LISTED ENTRIES:

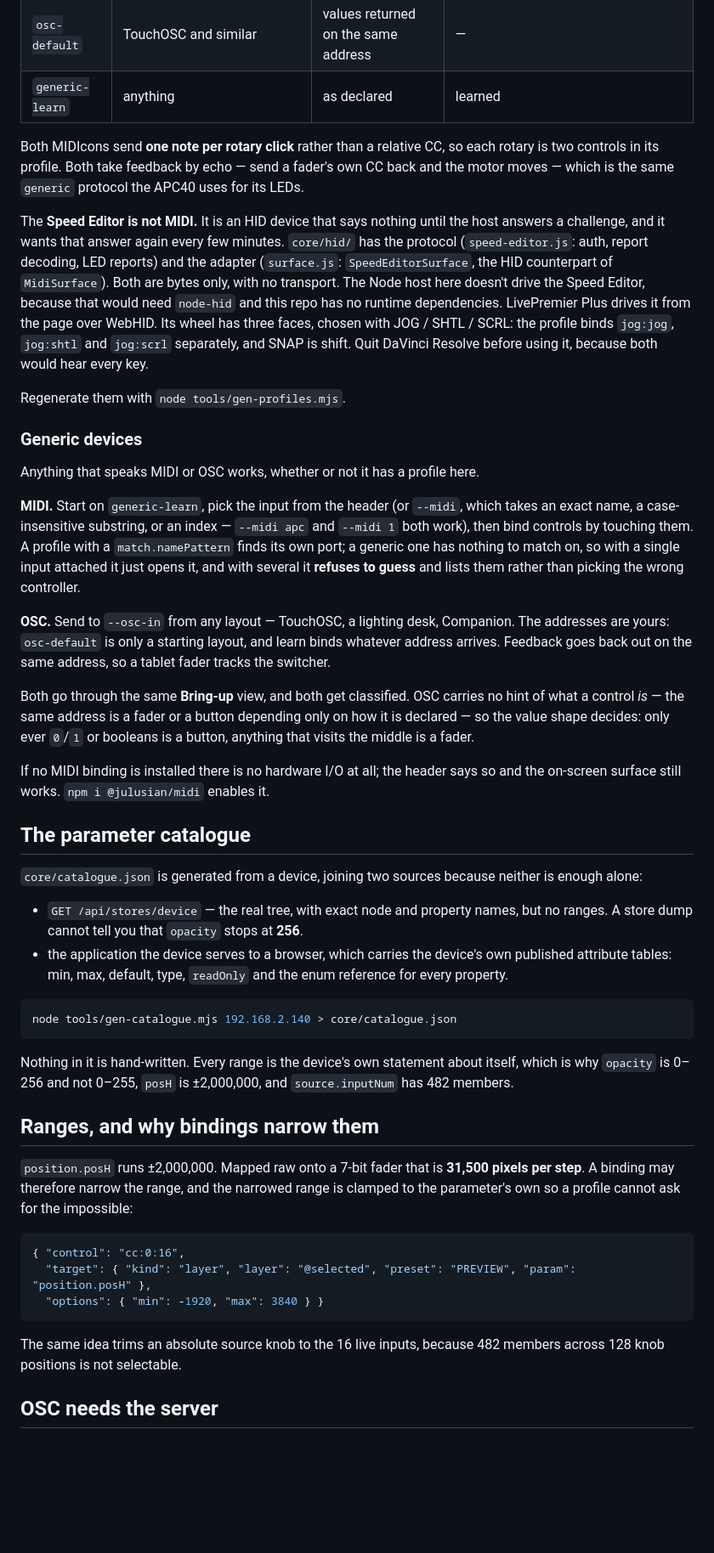
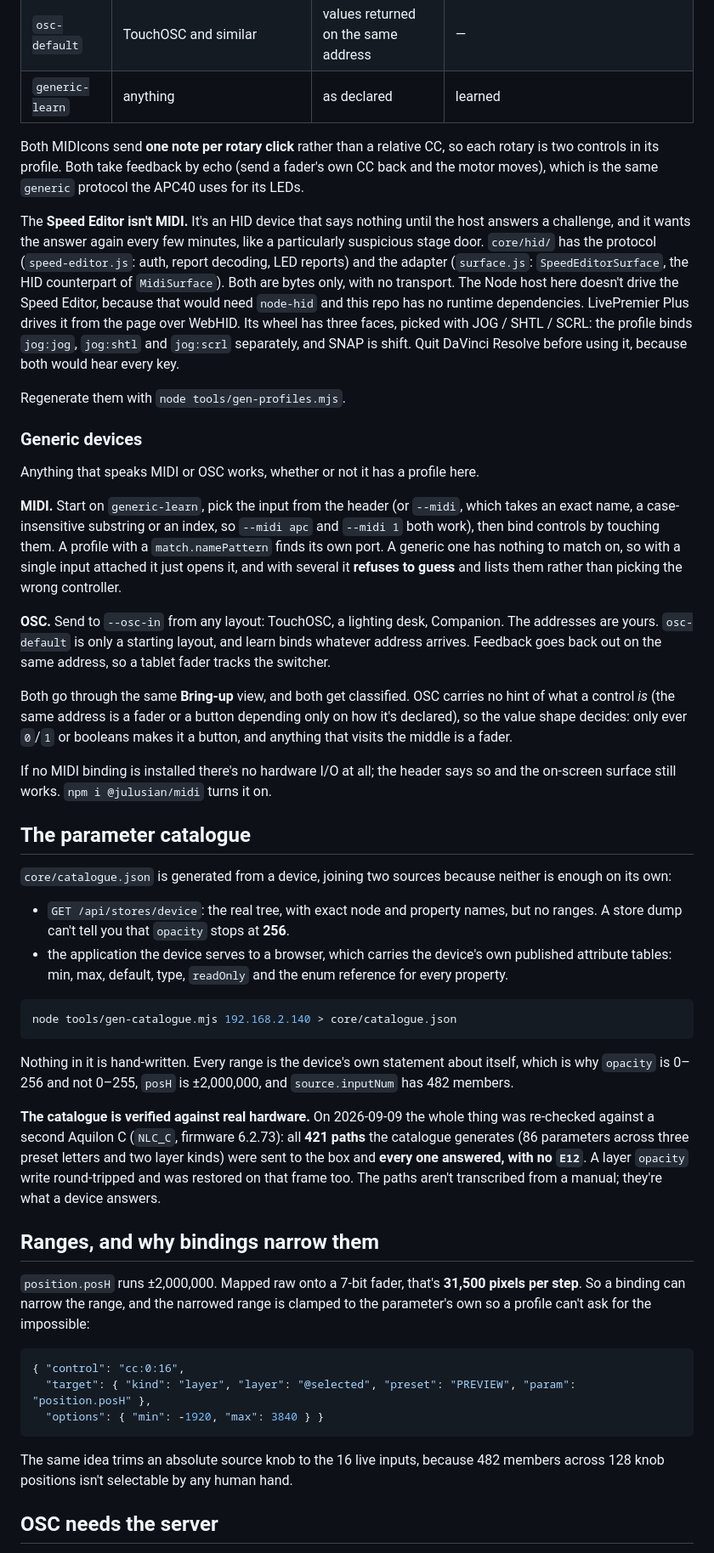
Before and after one commit to stoatworks-labs/awj-surface, a Markdown page: README.md, the part around one of its changes. Shown at 85% size. Drawn GitHub-style; blank space fills up the shorter version.

````diff
--- a/README.md
+++ b/README.md
@@ -129,19 +124,20 @@ bindings use pickup: no write until the control crosses the value it is steering
 | `generic-learn` | anything | as declared | learned |
 
 Both MIDIcons send **one note per rotary click** rather than a relative CC, so each
-rotary is two controls in its profile. Both take feedback by echo — send a fader's own
-CC back and the motor moves — which is the same `generic` protocol the APC40 uses for
+rotary is two controls in its profile. Both take feedback by echo (send a fader's own
+CC back and the motor moves), which is the same `generic` protocol the APC40 uses for
 its LEDs.
 
-The **Speed Editor is not MIDI.** It is an HID device that says nothing until the host
-answers a challenge, and it wants that answer again every few minutes. `core/hid/` has the
-protocol (`speed-editor.js`: auth, report decoding, LED reports) and the adapter
-(`surface.js`: `SpeedEditorSurface`, the HID counterpart of `MidiSurface`). Both are bytes
-only, with no transport. The Node host here doesn't drive the Speed Editor, because that
-would need `node-hid` and this repo has no runtime dependencies. LivePremier Plus drives it
-from the page over WebHID. Its wheel has three faces, chosen with JOG / SHTL / SCRL: the
-profile binds `jog:jog`, `jog:shtl` and `jog:scrl` separately, and SNAP is shift. Quit
-DaVinci Resolve before using it, because both would hear every key.
+The **Speed Editor isn't MIDI.** It's an HID device that says nothing until the host
+answers a challenge, and it wants the answer again every few minutes, like a
+particularly suspicious stage door. `core/hid/` has the protocol (`speed-editor.js`:
+auth, report decoding, LED reports) and the adapter (`surface.js`: `SpeedEditorSurface`,
+the HID counterpart of `MidiSurface`). Both are bytes only, with no transport. The Node
+host here doesn't drive the Speed Editor, because that would need `node-hid` and this
+repo has no runtime dependencies. LivePremier Plus drives it from the page over WebHID.
+Its wheel has three faces, picked with JOG / SHTL / SCRL: the profile binds `jog:jog`,
+`jog:shtl` and `jog:scrl` separately, and SNAP is shift. Quit DaVinci Resolve before
+using it, because both would hear every key.
 
 Regenerate them with `node tools/gen-profiles.mjs`.
 
@@ -150,32 +146,32 @@ Regenerate them with `node tools/gen-profiles.mjs`.
 Anything that speaks MIDI or OSC works, whether or not it has a profile here.
 
 **MIDI.** Start on `generic-learn`, pick the input from the header (or `--midi`, which
-takes an exact name, a case-insensitive substring, or an index — `--midi apc` and
+takes an exact name, a case-insensitive substring or an index, so `--midi apc` and
 `--midi 1` both work), then bind controls by touching them. A profile with a
-`match.namePattern` finds its own port; a generic one has nothing to match on, so with a
+`match.namePattern` finds its own port. A generic one has nothing to match on, so with a
 single input attached it just opens it, and with several it **refuses to guess** and
 lists them rather than picking the wrong controller.
 
-**OSC.** Send to `--osc-in` from any layout — TouchOSC, a lighting desk, Companion. The
-addresses are yours: `osc-default` is only a starting layout, and learn binds whatever
-address arrives. Feedback goes back out on the same address, so a tablet fader tracks the
-switcher.
+**OSC.** Send to `--osc-in` from any layout: TouchOSC, a lighting desk, Companion. The
+addresses are yours. `osc-default` is only a starting layout, and learn binds whatever
+address arrives. Feedback goes back out on the same address, so a tablet fader tracks
+the switcher.
 
 Both go through the same **Bring-up** view, and both get classified. OSC carries no hint
-of what a control *is* — the same address is a fader or a button depending only on how
-it is declared — so the value shape decides: only ever `0`/`1` or booleans is a button,
-anything that visits the middle is a fader.
+of what a control *is* (the same address is a fader or a button depending only on how
+it's declared), so the value shape decides: only ever `0`/`1` or booleans makes it a
+button, and anything that visits the middle is a fader.
 
-If no MIDI binding is installed there is no hardware I/O at all; the header says so and
-the on-screen surface still works. `npm i @julusian/midi` enables it.
+If no MIDI binding is installed there's no hardware I/O at all; the header says so and
+the on-screen surface still works. `npm i @julusian/midi` turns it on.
 
 ## The parameter catalogue
 
 `core/catalogue.json` is generated from a device, joining two sources because neither is
-enough alone:
+enough on its own:
 
-- `GET /api/stores/device` — the real tree, with exact node and property names, but no
-  ranges. A store dump cannot tell you that `opacity` stops at **256**.
+- `GET /api/stores/device`: the real tree, with exact node and property names, but no
+  ranges. A store dump can't tell you that `opacity` stops at **256**.
 - the application the device serves to a browser, which carries the device's own
   published attribute tables: min, max, default, type, `readOnly` and the enum
   reference for every property.
@@ -188,11 +184,18 @@ Nothing in it is hand-written. Every range is the device's own statement about i
 which is why `opacity` is 0–256 and not 0–255, `posH` is ±2,000,000, and
 `source.inputNum` has 482 members.
 
+**The catalogue is verified against real hardware.** On 2026-09-09 the whole thing was
+re-checked against a second Aquilon C (`NLC_C`, firmware 6.2.73): all **421 paths** the
+catalogue generates (86 parameters across three preset letters and two layer kinds) were
+sent to the box and **every one answered, with no `E12`**. A layer `opacity` write
+round-tripped and was restored on that frame too. The paths aren't transcribed from a
+manual; they're what a device answers.
+
 ## Ranges, and why bindings narrow them
 
-`position.posH` runs ±2,000,000. Mapped raw onto a 7-bit fader that is **31,500 pixels
-per step**. A binding may therefore narrow the range, and the narrowed range is clamped
-to the parameter's own so a profile cannot ask for the impossible:
+`position.posH` runs ±2,000,000. Mapped raw onto a 7-bit fader, that's **31,500 pixels
+per step**. So a binding can narrow the range, and the narrowed range is clamped to the
+parameter's own so a profile can't ask for the impossible:
 
 ```json
 { "control": "cc:0:16",
@@ -201,7 +204,7 @@ to the parameter's own so a profile cannot ask for the impossible:
 ```
 
 The same idea trims an absolute source knob to the 16 live inputs, because 482 members
-across 128 knob positions is not selectable.
+across 128 knob positions isn't selectable by any human hand.
 
 ## OSC needs the server
 
````
Also changed, not shown: other parts of README.md (+57 -62 lines), docs/USER-GUIDE.md (+47 -47 lines).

WHAT IS BEING ASKED:
Drop the pictures and reproduce the rest of the data exactly.

RESULT FOR THIS TASK:
Before and after one commit to stoatworks-labs/awj-surface, a Markdown page: README.md, the part around one of its changes. Shown at 85% size. Drawn GitHub-style; blank space fills up the shorter version.

````diff
--- a/README.md
+++ b/README.md
@@ -129,19 +124,20 @@ bindings use pickup: no write until the control crosses the value it is steering
 | `generic-learn` | anything | as declared | learned |
 
 Both MIDIcons send **one note per rotary click** rather than a relative CC, so each
-rotary is two controls in its profile. Both take feedback by echo — send a fader's own
-CC back and the motor moves — which is the same `generic` protocol the APC40 uses for
+rotary is two controls in its profile. Both take feedback by echo (send a fader's own
+CC back and the motor moves), which is the same `generic` protocol the APC40 uses for
 its LEDs.
 
-The **Speed Editor is not MIDI.** It is an HID device that says nothing until the host
-answers a challenge, and it wants that answer again every few minutes. `core/hid/` has the
-protocol (`speed-editor.js`: auth, report decoding, LED reports) and the adapter
-(`surface.js`: `SpeedEditorSurface`, the HID counterpart of `MidiSurface`). Both are bytes
-only, with no transport. The Node host here doesn't drive the Speed Editor, because that
-would need `node-hid` and this repo has no runtime dependencies. LivePremier Plus drives it
-from the page over WebHID. Its wheel has three faces, chosen with JOG / SHTL / SCRL: the
-profile binds `jog:jog`, `jog:shtl` and `jog:scrl` separately, and SNAP is shift. Quit
-DaVinci Resolve before using it, because both would hear every key.
+The **Speed Editor isn't MIDI.** It's an HID device that says nothing until the host
+answers a challenge, and it wants the answer again every few minutes, like a
+particularly suspicious stage door. `core/hid/` has the protocol (`speed-editor.js`:
+auth, report decoding, LED reports) and the adapter (`surface.js`: `SpeedEditorSurface`,
+the HID counterpart of `MidiSurface`). Both are bytes only, with no transport. The Node
+host here doesn't drive the Speed Editor, because that would need `node-hid` and this
+repo has no runtime dependencies. LivePremier Plus drives it from the page over WebHID.
+Its wheel has three faces, picked with JOG / SHTL / SCRL: the profile binds `jog:jog`,
+`jog:shtl` and `jog:scrl` separately, and SNAP is shift. Quit DaVinci Resolve before
+using it, because both would hear every key.
 
 Regenerate them with `node tools/gen-profiles.mjs`.
 
@@ -150,32 +146,32 @@ Regenerate them with `node tools/gen-profiles.mjs`.
 Anything that speaks MIDI or OSC works, whether or not it has a profile here.
 
 **MIDI.** Start on `generic-learn`, pick the input from the header (or `--midi`, which
-takes an exact name, a case-insensitive substring, or an index — `--midi apc` and
+takes an exact name, a case-insensitive substring or an index, so `--midi apc` and
 `--midi 1` both work), then bind controls by touching them. A profile with a
-`match.namePattern` finds its own port; a generic one has nothing to match on, so with a
+`match.namePattern` finds its own port. A generic one has nothing to match on, so with a
 single input attached it just opens it, and with several it **refuses to guess** and
 lists them rather than picking the wrong controller.
 
-**OSC.** Send to `--osc-in` from any layout — TouchOSC, a lighting desk, Companion. The
-addresses are yours: `osc-default` is only a starting layout, and learn binds whatever
-address arrives. Feedback goes back out on the same address, so a tablet fader tracks the
-switcher.
+**OSC.** Send to `--osc-in` from any layout: TouchOSC, a lighting desk, Companion. The
+addresses are yours. `osc-default` is only a starting layout, and learn binds whatever
+address arrives. Feedback goes back out on the same address, so a tablet fader tracks
+the switcher.
 
 Both go through the same **Bring-up** view, and both get classified. OSC carries no hint
-of what a control *is* — the same address is a fader or a button depending only on how
-it is declared — so the value shape decides: only ever `0`/`1` or booleans is a button,
-anything that visits the middle is a fader.
+of what a control *is* (the same address is a fader or a button depending only on how
+it's declared), so the value shape decides: only ever `0`/`1` or booleans makes it a
+button, and anything that visits the middle is a fader.
 
-If no MIDI binding is installed there is no hardware I/O at all; the header says so and
-the on-screen surface still works. `npm i @julusian/midi` enables it.
+If no MIDI binding is installed there's no hardware I/O at all; the header says so and
+the on-screen surface still works. `npm i @julusian/midi` turns it on.
 
 ## The parameter catalogue
 
 `core/catalogue.json` is generated from a device, joining two sources because neither is
-enough alone:
+enough on its own:
 
-- `GET /api/stores/device` — the real tree, with exact node and property names, but no
-  ranges. A store dump cannot tell you that `opacity` stops at **256**.
+- `GET /api/stores/device`: the real tree, with exact node and property names, but no
+  ranges. A store dump can't tell you that `opacity` stops at **256**.
 - the application the device serves to a browser, which carries the device's own
   published attribute tables: min, max, default, type, `readOnly` and the enum
   reference for every property.
@@ -188,11 +184,18 @@ Nothing in it is hand-written. Every range is the device's own statement about i
 which is why `opacity` is 0–256 and not 0–255, `posH` is ±2,000,000, and
 `source.inputNum` has 482 members.
 
+**The catalogue is verified against real hardware.** On 2026-09-09 the whole thing was
+re-checked against a second Aquilon C (`NLC_C`, firmware 6.2.73): all **421 paths** the
+catalogue generates (86 parameters across three preset letters and two layer kinds) were
+sent to the box and **every one answered, with no `E12`**. A layer `opacity` write
+round-tripped and was restored on that frame too. The paths aren't transcribed from a
+manual; they're what a device answers.
+
 ## Ranges, and why bindings narrow them
 
-`position.posH` runs ±2,000,000. Mapped raw onto a 7-bit fader that is **31,500 pixels
-per step**. A binding may therefore narrow the range, and the narrowed range is clamped
-to the parameter's own so a profile cannot ask for the impossible:
+`position.posH` runs ±2,000,000. Mapped raw onto a 7-bit fader, that's **31,500 pixels
+per step**. So a binding can narrow the range, and the narrowed range is clamped to the
+parameter's own so a profile can't ask for the impossible:
 
 ```json
 { "control": "cc:0:16",
@@ -201,7 +204,7 @@ to the parameter's own so a profile cannot ask for the impossible:
 ```
 
 The same idea trims an absolute source knob to the 16 live inputs, because 482 members
-across 128 knob positions is not selectable.
+across 128 knob positions isn't selectable by any human hand.
 
 ## OSC needs the server
 
````
Also changed, not shown: other parts of README.md (+57 -62 lines), docs/USER-GUIDE.md (+47 -47 lines).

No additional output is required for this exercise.